Search the listing below for the string "heading" and copy every line where it occurs.

= = = =

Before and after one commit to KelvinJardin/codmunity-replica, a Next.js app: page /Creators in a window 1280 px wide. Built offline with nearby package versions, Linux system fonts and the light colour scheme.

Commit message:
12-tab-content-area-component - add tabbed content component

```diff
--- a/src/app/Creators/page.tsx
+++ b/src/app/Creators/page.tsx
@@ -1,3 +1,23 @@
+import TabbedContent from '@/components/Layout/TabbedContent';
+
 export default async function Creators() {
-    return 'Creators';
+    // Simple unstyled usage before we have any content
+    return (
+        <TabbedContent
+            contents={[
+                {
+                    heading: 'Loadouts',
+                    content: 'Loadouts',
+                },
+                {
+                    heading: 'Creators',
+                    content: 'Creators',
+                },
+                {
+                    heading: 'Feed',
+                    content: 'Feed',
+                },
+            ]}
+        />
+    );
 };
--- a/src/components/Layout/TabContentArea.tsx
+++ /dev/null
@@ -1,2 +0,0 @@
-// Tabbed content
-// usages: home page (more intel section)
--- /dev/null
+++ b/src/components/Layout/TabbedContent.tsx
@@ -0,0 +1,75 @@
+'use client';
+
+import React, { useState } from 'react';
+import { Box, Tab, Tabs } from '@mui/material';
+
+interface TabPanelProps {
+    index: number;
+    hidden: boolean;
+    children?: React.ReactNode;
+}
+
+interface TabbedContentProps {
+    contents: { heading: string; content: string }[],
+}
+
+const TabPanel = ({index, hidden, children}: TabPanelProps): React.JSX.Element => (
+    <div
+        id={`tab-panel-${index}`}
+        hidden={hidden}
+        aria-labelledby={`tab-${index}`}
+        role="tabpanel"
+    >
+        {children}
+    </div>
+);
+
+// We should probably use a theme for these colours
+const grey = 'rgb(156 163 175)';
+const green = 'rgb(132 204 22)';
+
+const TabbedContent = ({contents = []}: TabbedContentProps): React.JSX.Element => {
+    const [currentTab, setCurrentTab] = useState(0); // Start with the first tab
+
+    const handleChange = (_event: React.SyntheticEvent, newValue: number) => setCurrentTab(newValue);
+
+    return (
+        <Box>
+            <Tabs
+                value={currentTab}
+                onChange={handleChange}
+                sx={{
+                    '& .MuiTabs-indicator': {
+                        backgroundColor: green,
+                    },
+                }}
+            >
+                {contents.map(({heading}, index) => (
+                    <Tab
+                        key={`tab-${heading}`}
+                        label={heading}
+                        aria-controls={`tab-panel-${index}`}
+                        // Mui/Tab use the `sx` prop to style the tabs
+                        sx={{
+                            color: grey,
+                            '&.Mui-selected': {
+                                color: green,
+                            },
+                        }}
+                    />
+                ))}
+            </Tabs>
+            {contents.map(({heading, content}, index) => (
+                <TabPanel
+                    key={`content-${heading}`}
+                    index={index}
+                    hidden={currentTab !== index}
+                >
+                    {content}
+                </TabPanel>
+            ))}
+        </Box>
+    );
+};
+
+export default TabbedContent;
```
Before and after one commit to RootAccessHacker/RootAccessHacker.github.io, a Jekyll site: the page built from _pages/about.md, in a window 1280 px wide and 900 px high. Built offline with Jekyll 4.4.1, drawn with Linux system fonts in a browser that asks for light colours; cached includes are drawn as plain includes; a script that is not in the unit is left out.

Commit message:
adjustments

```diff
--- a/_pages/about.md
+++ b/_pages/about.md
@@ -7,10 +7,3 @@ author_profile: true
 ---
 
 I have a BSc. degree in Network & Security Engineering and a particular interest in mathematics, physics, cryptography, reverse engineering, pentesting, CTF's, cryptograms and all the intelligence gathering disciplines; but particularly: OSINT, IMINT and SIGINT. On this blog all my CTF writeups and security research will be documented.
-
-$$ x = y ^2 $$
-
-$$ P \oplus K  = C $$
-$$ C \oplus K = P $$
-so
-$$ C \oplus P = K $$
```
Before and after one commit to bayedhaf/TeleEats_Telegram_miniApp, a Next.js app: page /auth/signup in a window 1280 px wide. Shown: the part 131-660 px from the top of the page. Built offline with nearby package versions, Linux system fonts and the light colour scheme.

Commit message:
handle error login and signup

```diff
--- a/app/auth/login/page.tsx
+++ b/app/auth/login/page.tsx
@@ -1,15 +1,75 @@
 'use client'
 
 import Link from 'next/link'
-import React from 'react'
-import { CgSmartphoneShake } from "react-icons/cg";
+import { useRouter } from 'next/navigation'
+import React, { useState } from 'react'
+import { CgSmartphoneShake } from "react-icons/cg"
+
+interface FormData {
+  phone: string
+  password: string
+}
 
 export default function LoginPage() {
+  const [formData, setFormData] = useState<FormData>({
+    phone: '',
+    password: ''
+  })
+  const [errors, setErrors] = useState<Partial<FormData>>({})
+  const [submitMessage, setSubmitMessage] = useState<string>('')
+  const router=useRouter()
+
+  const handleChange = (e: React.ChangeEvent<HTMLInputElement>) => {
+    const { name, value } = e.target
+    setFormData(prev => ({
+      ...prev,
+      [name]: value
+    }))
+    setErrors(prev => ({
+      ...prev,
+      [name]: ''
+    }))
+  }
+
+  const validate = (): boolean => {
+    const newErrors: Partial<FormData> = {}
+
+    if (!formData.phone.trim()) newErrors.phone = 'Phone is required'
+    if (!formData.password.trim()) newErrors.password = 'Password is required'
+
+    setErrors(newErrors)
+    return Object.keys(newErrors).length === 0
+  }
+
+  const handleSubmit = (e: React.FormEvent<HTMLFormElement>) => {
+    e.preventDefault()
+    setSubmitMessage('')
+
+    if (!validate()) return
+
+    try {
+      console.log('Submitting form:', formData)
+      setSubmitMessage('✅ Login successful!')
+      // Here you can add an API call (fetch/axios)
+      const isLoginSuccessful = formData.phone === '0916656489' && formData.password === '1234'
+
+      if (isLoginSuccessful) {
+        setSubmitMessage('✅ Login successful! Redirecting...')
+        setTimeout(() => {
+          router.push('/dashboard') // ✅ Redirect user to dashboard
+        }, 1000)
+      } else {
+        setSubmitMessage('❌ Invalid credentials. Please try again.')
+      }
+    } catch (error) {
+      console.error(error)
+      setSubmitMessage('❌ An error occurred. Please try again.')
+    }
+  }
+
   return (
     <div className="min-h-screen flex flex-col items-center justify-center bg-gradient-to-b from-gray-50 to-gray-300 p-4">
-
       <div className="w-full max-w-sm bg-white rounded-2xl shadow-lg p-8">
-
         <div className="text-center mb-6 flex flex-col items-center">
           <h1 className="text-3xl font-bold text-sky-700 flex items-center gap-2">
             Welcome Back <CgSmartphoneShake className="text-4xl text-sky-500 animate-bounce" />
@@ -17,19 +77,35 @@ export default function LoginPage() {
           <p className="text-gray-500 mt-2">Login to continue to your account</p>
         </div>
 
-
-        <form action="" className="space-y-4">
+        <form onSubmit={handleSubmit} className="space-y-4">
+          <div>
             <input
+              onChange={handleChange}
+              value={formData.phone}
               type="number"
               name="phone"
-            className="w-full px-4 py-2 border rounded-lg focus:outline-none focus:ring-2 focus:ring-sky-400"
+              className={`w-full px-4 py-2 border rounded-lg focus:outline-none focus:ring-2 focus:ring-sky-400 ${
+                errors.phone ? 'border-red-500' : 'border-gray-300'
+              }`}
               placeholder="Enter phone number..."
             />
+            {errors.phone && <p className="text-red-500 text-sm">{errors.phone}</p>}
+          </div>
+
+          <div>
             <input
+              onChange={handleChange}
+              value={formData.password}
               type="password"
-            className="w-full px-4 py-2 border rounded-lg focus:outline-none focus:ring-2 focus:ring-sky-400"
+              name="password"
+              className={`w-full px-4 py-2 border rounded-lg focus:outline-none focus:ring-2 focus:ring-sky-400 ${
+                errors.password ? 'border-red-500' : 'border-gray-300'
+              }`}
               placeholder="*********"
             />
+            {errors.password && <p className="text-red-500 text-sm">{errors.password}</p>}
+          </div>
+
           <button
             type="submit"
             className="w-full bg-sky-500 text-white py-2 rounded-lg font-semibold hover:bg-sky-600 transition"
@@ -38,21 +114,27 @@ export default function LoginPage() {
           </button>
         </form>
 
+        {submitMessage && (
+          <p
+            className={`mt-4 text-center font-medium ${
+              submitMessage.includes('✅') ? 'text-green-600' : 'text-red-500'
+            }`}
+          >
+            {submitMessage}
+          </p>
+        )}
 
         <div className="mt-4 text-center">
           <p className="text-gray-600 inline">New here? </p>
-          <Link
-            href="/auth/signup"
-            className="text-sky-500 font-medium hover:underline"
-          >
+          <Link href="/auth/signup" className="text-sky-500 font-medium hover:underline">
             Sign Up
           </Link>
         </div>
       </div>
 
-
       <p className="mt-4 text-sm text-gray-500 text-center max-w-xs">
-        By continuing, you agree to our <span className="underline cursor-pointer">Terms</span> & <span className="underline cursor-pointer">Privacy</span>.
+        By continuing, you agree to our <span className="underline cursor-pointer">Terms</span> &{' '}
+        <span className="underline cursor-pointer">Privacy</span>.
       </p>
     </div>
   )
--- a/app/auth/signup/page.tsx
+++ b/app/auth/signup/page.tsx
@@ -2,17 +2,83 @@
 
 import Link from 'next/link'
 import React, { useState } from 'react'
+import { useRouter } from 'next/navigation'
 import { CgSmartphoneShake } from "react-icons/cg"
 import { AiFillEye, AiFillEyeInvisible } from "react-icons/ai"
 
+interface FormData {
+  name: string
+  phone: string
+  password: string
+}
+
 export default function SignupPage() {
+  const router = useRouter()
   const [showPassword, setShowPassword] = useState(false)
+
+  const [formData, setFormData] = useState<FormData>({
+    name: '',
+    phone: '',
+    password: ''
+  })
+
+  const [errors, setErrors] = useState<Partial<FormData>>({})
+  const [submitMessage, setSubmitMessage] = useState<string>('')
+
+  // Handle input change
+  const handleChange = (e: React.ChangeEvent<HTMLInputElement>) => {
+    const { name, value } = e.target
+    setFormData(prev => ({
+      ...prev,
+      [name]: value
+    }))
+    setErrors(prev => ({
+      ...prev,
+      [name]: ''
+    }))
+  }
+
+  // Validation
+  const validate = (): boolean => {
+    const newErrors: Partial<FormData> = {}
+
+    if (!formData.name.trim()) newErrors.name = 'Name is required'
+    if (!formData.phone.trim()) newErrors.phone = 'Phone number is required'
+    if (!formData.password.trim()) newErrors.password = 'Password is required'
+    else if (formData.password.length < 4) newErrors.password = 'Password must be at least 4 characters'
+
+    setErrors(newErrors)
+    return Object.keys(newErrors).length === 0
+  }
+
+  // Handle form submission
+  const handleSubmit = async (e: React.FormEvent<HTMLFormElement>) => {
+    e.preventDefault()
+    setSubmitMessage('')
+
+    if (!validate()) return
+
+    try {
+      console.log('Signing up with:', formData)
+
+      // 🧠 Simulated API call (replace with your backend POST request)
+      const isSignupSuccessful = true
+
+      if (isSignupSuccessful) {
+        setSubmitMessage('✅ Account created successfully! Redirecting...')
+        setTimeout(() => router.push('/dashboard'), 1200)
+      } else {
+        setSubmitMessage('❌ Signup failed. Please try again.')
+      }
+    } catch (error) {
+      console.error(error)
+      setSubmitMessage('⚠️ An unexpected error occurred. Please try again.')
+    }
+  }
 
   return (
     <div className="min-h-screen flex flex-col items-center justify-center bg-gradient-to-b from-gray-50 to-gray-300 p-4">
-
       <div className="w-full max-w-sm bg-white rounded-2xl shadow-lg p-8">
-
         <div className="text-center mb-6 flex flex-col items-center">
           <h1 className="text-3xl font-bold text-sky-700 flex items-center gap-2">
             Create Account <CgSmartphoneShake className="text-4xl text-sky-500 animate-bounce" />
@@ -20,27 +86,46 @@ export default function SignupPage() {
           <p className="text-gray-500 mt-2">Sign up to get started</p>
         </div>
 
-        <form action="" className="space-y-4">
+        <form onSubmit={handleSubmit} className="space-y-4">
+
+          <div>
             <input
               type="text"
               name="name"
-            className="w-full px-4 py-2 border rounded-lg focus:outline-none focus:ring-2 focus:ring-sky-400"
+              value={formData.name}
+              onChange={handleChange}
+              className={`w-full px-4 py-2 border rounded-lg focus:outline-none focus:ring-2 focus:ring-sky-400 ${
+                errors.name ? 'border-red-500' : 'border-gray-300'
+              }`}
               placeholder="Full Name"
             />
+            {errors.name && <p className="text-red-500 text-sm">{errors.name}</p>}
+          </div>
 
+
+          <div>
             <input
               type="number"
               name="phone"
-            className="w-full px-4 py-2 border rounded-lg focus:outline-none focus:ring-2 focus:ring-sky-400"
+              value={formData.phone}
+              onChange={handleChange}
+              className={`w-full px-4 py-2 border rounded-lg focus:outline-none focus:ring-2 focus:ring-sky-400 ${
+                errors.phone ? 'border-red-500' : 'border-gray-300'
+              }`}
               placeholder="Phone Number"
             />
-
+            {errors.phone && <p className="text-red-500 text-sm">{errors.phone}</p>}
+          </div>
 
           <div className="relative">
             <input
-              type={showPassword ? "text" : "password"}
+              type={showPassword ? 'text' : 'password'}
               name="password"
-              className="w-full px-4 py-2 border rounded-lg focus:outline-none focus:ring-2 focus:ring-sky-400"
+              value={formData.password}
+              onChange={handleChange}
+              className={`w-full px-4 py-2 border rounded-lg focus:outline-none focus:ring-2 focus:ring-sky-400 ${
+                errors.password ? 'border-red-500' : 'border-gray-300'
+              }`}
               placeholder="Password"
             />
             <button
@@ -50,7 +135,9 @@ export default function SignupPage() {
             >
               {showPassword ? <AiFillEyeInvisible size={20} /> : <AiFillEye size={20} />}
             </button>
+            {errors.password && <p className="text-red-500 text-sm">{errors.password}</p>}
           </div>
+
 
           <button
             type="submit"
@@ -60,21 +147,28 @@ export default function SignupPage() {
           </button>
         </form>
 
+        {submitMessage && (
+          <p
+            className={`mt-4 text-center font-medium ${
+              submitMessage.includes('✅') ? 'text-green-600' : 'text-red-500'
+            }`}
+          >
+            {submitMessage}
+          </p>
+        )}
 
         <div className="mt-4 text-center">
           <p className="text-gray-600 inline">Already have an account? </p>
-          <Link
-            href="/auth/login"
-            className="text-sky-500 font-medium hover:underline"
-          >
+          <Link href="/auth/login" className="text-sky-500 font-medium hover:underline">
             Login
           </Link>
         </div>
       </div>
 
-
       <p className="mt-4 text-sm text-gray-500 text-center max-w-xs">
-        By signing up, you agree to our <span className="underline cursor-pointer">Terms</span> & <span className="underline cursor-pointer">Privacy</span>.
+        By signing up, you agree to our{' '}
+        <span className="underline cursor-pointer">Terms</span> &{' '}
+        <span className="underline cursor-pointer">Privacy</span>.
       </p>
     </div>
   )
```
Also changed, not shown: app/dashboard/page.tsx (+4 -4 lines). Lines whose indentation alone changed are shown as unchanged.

= = = =

Response to the task:
+                    heading: 'Loadouts',
+                    heading: 'Creators',
+                    heading: 'Feed',
+    contents: { heading: string; content: string }[],
+                {contents.map(({heading}, index) => (
+                        key={`tab-${heading}`}
+                        label={heading}
+            {contents.map(({heading, content}, index) => (
+                    key={`content-${heading}`}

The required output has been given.